EXERCISE:
Go through the data and copy each line where the string "Explanation" appears.

(Web page edit records)
++++++

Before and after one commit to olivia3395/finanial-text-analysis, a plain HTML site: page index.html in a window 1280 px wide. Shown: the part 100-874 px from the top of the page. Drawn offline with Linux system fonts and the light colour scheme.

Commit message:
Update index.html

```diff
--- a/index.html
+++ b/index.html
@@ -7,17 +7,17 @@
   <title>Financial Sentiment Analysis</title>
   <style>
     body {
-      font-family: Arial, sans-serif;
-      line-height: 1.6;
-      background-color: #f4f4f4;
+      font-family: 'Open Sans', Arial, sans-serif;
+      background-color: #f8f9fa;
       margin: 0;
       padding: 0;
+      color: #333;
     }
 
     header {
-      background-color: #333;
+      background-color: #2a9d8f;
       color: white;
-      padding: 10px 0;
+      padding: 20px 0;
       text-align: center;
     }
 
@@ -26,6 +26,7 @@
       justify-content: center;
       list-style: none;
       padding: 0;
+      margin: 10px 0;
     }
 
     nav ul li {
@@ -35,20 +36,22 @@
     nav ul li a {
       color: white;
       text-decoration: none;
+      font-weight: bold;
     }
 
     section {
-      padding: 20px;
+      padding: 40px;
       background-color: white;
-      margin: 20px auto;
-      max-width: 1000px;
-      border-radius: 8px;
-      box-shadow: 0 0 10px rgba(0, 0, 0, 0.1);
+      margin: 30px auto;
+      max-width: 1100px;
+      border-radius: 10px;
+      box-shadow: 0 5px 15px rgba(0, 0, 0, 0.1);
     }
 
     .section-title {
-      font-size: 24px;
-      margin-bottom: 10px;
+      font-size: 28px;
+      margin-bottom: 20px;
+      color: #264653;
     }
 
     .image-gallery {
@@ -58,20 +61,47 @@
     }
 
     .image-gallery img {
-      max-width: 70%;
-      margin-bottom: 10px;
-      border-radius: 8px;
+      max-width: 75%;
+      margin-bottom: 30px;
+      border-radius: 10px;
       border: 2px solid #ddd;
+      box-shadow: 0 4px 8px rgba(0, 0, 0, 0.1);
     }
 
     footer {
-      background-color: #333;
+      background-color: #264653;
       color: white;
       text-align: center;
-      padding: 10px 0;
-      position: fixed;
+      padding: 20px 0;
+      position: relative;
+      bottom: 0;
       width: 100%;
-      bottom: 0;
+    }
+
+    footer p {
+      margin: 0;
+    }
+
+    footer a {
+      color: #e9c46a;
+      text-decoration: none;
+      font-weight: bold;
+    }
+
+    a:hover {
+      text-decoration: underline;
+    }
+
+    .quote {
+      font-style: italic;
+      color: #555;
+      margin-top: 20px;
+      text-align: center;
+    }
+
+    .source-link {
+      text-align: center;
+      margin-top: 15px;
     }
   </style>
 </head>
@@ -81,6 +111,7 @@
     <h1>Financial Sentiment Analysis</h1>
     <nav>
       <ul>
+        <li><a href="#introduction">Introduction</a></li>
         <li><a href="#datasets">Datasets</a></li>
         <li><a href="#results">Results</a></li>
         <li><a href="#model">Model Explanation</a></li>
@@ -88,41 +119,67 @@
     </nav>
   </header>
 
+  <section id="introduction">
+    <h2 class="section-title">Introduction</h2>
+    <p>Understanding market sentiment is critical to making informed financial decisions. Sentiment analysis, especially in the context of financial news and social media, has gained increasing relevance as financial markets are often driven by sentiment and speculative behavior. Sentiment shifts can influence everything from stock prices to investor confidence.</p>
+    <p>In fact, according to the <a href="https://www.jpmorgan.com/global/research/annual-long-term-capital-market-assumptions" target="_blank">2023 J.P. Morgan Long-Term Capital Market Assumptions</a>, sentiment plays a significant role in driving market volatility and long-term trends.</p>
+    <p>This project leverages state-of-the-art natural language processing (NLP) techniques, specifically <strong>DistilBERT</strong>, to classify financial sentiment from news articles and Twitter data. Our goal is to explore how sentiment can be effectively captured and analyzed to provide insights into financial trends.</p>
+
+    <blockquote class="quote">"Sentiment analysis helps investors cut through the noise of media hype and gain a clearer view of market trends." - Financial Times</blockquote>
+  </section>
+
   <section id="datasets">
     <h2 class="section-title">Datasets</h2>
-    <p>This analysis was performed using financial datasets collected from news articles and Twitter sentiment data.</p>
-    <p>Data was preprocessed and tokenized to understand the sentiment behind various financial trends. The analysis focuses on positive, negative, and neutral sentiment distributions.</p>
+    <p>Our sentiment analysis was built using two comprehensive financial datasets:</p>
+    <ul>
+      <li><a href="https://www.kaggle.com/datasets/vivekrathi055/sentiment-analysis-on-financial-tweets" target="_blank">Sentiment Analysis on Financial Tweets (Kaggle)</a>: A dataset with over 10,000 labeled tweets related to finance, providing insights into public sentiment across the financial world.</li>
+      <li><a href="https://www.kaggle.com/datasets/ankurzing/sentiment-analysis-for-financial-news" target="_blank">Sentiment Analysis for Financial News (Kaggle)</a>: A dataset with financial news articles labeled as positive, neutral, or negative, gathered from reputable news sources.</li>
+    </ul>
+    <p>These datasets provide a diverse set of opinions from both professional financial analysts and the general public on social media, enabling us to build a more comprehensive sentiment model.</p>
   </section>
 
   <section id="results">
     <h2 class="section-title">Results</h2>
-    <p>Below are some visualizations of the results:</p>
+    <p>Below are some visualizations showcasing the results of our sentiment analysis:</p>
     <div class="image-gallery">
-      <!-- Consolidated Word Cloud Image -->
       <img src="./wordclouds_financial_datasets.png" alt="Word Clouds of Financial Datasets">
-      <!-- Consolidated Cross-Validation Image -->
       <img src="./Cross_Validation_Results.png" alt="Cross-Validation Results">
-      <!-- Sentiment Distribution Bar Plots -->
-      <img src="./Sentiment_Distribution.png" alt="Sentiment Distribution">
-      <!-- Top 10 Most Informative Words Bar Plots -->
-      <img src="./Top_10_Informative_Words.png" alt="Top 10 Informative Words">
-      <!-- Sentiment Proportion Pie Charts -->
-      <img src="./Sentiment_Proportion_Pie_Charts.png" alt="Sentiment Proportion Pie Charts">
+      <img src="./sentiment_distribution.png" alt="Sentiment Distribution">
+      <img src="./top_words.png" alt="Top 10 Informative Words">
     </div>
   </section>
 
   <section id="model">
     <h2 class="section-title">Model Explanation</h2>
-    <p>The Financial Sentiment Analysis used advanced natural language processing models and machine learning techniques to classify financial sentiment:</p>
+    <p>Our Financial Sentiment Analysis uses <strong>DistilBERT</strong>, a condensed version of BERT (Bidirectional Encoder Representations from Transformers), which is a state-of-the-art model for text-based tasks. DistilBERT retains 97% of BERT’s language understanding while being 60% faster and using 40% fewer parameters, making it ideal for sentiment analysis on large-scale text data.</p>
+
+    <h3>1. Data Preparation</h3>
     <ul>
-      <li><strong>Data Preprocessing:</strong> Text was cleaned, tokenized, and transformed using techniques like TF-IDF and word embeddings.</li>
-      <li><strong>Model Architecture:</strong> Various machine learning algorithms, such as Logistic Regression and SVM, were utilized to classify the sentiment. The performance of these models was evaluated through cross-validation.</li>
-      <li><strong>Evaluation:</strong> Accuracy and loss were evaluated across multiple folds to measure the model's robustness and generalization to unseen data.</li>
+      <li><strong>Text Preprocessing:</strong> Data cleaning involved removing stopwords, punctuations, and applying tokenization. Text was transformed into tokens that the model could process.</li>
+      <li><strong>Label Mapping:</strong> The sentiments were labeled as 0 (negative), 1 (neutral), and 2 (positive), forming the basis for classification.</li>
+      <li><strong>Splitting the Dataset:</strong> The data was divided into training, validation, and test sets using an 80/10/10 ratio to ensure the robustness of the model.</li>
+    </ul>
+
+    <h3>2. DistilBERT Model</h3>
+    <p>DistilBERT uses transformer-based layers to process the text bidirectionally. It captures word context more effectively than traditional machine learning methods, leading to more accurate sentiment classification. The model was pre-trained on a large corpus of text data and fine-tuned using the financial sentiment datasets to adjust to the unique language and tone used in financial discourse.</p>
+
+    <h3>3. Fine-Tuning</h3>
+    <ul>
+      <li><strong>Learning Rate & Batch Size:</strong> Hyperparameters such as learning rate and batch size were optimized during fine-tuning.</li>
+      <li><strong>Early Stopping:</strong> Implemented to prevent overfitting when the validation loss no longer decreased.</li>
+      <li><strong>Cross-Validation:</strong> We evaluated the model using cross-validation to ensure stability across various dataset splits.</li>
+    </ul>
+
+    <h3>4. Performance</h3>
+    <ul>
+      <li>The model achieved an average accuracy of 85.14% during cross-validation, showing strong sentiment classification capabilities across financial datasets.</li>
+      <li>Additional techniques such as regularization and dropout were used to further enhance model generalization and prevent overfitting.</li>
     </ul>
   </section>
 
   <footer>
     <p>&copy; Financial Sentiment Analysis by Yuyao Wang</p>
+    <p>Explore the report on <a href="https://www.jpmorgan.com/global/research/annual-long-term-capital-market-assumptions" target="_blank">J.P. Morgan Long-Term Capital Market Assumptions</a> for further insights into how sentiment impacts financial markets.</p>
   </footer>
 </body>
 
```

++++++

SOLUTION FOR THIS TASK:
         <li><a href="#model">Model Explanation</a></li>
     <h2 class="section-title">Model Explanation</h2>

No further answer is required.